● Assignment
Lines with "Data": pull these out of the listing below.

....

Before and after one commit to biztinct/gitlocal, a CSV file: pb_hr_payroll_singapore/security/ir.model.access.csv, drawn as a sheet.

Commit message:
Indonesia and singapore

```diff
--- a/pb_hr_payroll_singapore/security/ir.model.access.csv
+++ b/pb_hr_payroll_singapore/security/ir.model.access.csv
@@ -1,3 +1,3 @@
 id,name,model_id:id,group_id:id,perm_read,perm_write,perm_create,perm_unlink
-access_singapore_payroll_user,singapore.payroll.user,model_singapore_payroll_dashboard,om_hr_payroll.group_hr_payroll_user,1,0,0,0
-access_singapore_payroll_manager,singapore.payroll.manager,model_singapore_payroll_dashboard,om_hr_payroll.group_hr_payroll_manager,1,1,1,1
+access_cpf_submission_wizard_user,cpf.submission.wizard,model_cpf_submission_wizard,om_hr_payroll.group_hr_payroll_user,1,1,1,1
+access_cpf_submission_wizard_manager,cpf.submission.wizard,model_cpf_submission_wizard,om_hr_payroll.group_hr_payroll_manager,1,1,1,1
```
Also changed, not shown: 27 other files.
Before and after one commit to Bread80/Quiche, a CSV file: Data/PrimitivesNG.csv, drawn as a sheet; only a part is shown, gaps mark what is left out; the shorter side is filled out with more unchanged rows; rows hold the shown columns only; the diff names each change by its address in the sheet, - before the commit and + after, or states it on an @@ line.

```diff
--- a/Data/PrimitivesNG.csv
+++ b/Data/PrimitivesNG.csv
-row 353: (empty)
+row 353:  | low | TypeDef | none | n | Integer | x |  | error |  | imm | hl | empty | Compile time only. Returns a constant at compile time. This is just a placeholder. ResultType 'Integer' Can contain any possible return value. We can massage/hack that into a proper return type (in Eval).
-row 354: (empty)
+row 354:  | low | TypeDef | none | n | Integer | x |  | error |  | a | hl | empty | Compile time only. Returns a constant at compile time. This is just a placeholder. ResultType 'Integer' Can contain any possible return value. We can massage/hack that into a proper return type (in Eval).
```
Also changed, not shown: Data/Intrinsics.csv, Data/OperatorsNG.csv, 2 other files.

....

● Answer below
Before and after one commit to Bread80/Quiche, a CSV file: Data/PrimitivesNG.csv, drawn as a sheet; only a part is shown, gaps mark what is left out; the shorter side is filled out with more unchanged rows; rows hold the shown columns only; the diff names each change by its address in the sheet, - before the commit and + after, or states it on an @@ line.
--- a/Data/PrimitivesNG.csv
+++ b/Data/PrimitivesNG.csv
Also changed, not shown: Data/Intrinsics.csv, Data/OperatorsNG.csv, 2 other files.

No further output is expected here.